Check every line of the data below for the word "import" and say how many have it, without further comment.

# [Stored dataset items]
####################

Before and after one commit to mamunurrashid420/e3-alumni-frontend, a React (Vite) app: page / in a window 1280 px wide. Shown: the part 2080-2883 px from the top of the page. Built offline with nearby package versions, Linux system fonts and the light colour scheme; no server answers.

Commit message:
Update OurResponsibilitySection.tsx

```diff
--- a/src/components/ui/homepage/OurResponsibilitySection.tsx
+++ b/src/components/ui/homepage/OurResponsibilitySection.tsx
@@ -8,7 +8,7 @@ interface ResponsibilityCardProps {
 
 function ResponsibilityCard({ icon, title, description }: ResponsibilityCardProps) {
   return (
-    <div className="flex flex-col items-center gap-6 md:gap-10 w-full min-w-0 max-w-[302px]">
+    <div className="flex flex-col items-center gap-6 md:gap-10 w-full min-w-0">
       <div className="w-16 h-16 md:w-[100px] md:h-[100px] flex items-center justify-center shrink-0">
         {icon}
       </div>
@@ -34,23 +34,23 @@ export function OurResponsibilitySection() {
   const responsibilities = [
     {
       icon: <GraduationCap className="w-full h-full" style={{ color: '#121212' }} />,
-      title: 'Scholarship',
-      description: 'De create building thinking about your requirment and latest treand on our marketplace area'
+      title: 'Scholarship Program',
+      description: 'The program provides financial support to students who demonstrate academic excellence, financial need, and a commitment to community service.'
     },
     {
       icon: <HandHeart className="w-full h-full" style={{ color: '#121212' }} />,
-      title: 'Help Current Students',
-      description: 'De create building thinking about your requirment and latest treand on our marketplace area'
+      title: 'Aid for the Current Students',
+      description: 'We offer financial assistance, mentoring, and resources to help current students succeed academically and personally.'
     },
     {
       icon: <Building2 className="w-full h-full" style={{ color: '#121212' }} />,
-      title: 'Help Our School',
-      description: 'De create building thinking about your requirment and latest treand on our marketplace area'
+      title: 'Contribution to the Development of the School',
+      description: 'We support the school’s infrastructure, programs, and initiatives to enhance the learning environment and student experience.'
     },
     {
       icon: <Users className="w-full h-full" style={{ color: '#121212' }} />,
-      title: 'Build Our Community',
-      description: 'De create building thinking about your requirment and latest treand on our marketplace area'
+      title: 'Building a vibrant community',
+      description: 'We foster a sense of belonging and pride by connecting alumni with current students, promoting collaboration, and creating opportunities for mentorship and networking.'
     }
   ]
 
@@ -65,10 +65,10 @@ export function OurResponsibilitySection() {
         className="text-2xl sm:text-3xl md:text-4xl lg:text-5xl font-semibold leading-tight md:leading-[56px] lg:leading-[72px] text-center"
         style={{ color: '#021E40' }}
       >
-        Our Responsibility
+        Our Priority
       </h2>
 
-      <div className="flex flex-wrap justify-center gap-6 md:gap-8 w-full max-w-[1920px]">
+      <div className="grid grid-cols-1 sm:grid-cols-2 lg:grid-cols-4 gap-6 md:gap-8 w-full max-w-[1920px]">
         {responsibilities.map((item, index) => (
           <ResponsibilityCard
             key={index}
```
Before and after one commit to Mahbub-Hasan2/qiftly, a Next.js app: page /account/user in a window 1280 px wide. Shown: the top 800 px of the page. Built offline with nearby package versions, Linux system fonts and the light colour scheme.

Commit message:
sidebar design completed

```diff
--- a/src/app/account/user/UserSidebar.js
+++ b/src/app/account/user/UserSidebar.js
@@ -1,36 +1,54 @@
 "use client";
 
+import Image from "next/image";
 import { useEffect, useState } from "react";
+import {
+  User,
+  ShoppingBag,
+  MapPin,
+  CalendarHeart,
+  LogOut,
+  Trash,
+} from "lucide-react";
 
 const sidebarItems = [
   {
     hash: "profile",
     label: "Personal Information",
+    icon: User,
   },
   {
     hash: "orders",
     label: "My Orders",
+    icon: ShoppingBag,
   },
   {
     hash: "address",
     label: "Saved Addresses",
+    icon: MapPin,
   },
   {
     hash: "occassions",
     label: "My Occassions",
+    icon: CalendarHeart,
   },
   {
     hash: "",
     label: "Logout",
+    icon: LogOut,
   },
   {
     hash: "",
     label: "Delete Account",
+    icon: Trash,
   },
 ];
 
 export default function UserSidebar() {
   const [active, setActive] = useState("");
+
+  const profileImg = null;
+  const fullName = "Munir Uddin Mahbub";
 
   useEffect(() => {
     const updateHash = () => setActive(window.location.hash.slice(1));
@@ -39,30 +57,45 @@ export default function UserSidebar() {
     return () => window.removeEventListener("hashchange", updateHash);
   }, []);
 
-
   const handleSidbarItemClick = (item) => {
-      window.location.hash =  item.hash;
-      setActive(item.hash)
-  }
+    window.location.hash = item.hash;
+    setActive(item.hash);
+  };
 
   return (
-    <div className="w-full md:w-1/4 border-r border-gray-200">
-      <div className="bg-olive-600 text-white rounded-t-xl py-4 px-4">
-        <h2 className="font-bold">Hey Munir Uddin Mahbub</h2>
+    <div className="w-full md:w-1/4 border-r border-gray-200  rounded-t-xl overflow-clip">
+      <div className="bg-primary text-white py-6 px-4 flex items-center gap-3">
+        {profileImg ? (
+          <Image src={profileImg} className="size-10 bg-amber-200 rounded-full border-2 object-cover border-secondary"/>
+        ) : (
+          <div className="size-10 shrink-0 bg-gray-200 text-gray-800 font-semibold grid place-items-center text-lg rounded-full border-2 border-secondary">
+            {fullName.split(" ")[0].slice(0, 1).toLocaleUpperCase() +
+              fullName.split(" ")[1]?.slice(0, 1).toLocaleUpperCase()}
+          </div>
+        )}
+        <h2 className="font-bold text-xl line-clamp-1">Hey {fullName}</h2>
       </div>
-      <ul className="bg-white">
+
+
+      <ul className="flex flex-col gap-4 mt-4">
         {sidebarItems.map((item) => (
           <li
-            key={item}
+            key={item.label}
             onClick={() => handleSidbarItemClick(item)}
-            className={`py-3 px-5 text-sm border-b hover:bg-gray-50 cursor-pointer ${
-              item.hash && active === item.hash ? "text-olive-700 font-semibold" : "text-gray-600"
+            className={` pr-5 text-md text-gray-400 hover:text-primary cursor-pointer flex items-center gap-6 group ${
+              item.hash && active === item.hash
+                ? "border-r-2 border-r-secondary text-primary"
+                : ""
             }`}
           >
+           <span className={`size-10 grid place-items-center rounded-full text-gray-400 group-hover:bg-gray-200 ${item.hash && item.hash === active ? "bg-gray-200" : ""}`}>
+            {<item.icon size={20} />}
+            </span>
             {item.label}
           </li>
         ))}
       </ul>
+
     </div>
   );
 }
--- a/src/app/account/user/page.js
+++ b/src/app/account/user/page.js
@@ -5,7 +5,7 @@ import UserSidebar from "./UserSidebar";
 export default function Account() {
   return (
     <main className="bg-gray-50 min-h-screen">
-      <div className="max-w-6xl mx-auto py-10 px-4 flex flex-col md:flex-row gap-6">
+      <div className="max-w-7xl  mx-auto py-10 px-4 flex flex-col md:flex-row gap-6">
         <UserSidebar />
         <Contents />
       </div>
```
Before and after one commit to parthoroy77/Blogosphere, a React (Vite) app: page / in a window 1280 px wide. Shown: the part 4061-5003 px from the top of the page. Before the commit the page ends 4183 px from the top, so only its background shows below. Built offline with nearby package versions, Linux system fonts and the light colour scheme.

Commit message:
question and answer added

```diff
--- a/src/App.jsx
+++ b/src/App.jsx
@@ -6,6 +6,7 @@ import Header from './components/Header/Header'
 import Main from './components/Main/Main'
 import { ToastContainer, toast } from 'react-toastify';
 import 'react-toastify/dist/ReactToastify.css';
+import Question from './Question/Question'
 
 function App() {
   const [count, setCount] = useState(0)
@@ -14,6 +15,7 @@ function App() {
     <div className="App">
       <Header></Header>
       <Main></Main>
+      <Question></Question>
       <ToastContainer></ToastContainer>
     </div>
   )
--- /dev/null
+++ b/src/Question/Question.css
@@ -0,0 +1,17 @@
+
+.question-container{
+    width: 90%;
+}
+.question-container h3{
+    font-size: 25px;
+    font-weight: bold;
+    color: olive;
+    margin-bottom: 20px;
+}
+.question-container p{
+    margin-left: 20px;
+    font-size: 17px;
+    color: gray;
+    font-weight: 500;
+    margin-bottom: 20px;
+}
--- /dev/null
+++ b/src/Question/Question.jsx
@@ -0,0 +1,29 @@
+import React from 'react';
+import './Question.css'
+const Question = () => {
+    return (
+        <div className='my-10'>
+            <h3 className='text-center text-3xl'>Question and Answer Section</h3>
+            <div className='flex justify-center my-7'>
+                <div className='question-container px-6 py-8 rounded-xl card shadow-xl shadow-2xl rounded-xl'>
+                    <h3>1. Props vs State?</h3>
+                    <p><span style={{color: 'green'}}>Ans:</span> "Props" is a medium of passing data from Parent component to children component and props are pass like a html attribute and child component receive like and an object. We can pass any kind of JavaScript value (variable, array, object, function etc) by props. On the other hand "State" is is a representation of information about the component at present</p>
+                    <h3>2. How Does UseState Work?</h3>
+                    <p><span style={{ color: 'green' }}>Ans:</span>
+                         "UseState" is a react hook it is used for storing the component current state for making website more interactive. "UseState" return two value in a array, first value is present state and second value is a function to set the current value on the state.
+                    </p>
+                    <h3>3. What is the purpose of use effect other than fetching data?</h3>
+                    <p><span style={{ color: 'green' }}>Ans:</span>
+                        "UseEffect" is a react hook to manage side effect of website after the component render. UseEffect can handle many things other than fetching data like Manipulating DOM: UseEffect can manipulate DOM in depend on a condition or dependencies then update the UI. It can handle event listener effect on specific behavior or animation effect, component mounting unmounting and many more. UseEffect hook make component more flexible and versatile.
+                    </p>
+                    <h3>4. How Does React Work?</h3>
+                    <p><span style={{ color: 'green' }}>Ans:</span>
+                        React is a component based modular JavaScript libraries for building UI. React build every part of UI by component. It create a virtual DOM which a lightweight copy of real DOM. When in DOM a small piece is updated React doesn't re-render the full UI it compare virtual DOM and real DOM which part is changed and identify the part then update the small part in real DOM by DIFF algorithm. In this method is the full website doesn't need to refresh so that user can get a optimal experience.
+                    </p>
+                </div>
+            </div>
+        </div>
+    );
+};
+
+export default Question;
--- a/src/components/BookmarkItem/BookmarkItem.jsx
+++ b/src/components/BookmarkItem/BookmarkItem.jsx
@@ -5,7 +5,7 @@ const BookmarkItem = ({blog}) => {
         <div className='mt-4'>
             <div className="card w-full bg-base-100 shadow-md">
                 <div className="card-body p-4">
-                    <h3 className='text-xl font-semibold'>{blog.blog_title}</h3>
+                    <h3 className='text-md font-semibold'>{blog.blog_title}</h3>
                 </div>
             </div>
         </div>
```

####################

# [ANSWER TO THIS EXERCISE]
11